** Exercise description **
Set down every record below exactly as written, but leave out the pictures.
------------------------------------------------------------------------
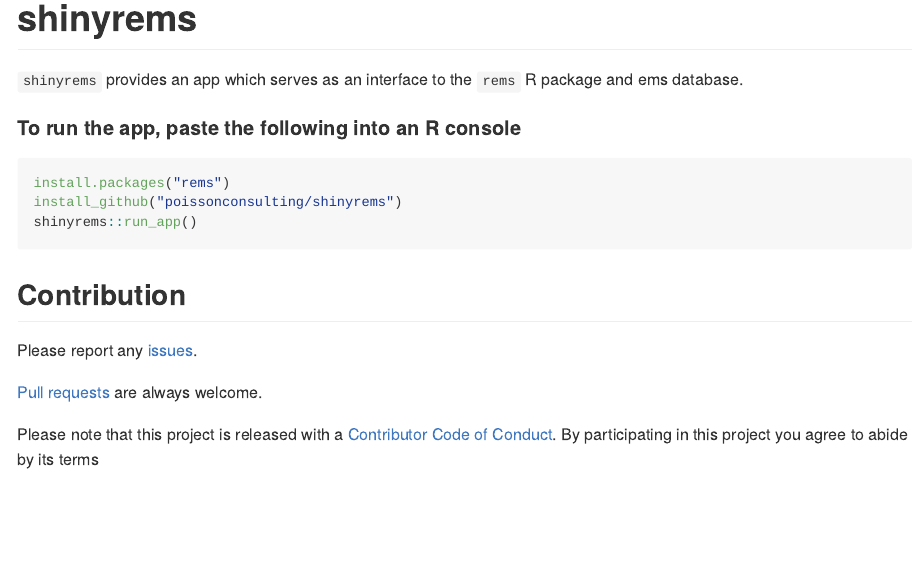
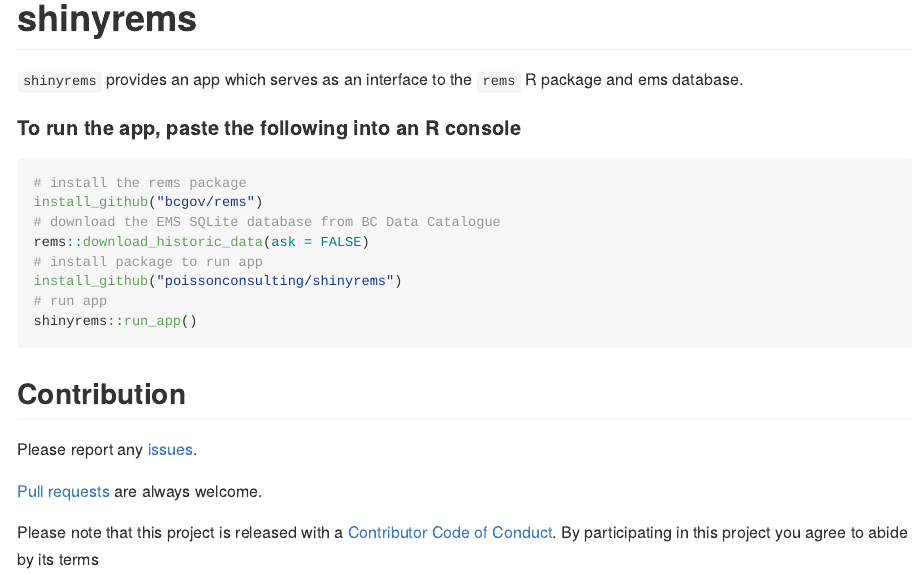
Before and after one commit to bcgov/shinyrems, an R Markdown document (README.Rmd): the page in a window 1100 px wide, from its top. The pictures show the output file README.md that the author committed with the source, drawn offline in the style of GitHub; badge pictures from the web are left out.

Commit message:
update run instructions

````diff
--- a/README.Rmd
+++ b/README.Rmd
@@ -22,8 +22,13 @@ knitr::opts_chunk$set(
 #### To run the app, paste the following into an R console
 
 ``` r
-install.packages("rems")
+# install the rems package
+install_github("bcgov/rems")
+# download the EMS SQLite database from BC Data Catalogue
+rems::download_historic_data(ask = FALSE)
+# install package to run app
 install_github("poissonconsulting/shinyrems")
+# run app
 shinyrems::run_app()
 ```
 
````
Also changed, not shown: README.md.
------------------------------------------------------------------------
** Solved exercise **
Before and after one commit to bcgov/shinyrems, an R Markdown document (README.Rmd): the page in a window 1100 px wide, from its top. The pictures show the output file README.md that the author committed with the source, drawn offline in the style of GitHub; badge pictures from the web are left out.

Commit message:
update run instructions

````diff
--- a/README.Rmd
+++ b/README.Rmd
@@ -22,8 +22,13 @@ knitr::opts_chunk$set(
 #### To run the app, paste the following into an R console
 
 ``` r
-install.packages("rems")
+# install the rems package
+install_github("bcgov/rems")
+# download the EMS SQLite database from BC Data Catalogue
+rems::download_historic_data(ask = FALSE)
+# install package to run app
 install_github("poissonconsulting/shinyrems")
+# run app
 shinyrems::run_app()
 ```
 
````
Also changed, not shown: README.md.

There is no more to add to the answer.